With billions of dollars of federal funding for broadband expansion on the line, the accuracy of coverage maps published by the Federal Communication Commission and other organizations has been a hot topic of discussion in recent weeks.
But seeking perfection in mapping broadband access may be futile, according to panelists in an online event hosted Tuesday by the Information Technology and Innovation Foundation, an industry think tank.
“Getting to a perfect map is like me getting to a perfect day, it’s just not going to happen,” Nicol Turner Lee, a senior fellow at the Brookings Institution, said during the event.
The broadband ecosystem isn’t static, and looking at one dataset is never going to tell the whole story, said Jessica Dine, an ITIF research assistant who moderated the event.
The Technology Policy Institute, another D.C. think tank, has been drafting its own broadband map, considering not just broadband access points, but community demographics, regional topography and other factors, said Sarah Lam, a senior fellow at the organization.
“As economists, we’ve been working with these datasets a lot and realize, wow, it takes a lot of prep work to get these datasets into statistical software,” Lam said.
Identifying which areas are unserved and where stimulus money should be spent is much more complex than it seems, she said.
“It’s a question that all the states are asking of themselves,” Lam said. “That’s what the maps are supposed to help inform. But there’s a lot of data analysis that really needs to happen to decide where and how to prioritize [funding].”
An ITIF report last December on the status of U.S. broadband found that compared to other countries, the United States is strong in providing access to broadband, but lags in broadband adoption.
Closing the digital divide nationwide is not just about providing access to broadband, but also ensuring that households are signing up, Lee said. This means investing in digital literacy programs, raising awareness of the FCC’s Affordable Connectivity Program and providing devices to households that don’t have them, she said.

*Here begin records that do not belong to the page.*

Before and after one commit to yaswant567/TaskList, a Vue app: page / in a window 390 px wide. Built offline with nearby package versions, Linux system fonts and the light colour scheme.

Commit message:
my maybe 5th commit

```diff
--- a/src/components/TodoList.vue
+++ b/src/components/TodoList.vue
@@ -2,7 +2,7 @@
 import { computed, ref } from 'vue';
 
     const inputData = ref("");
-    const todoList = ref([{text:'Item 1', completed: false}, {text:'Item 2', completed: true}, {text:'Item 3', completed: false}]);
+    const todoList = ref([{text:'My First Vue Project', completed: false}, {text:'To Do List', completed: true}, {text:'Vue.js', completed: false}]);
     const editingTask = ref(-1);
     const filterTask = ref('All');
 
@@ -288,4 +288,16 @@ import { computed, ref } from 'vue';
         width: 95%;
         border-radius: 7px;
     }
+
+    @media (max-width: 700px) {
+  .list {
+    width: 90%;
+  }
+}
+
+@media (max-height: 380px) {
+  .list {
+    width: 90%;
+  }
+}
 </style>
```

“When we look at the BEAD program, we’re not servicing our community and local infrastructure unless there’s money left over,” Lee said of the $42.5 broadband expansion program created by the 2021 infrastructure law. “We’re not servicing digital literacy programs in a sufficient manner unless there’s money left over. We’ve given nominal resources to the areas that matter most because we think if we continue to build it that people will come.”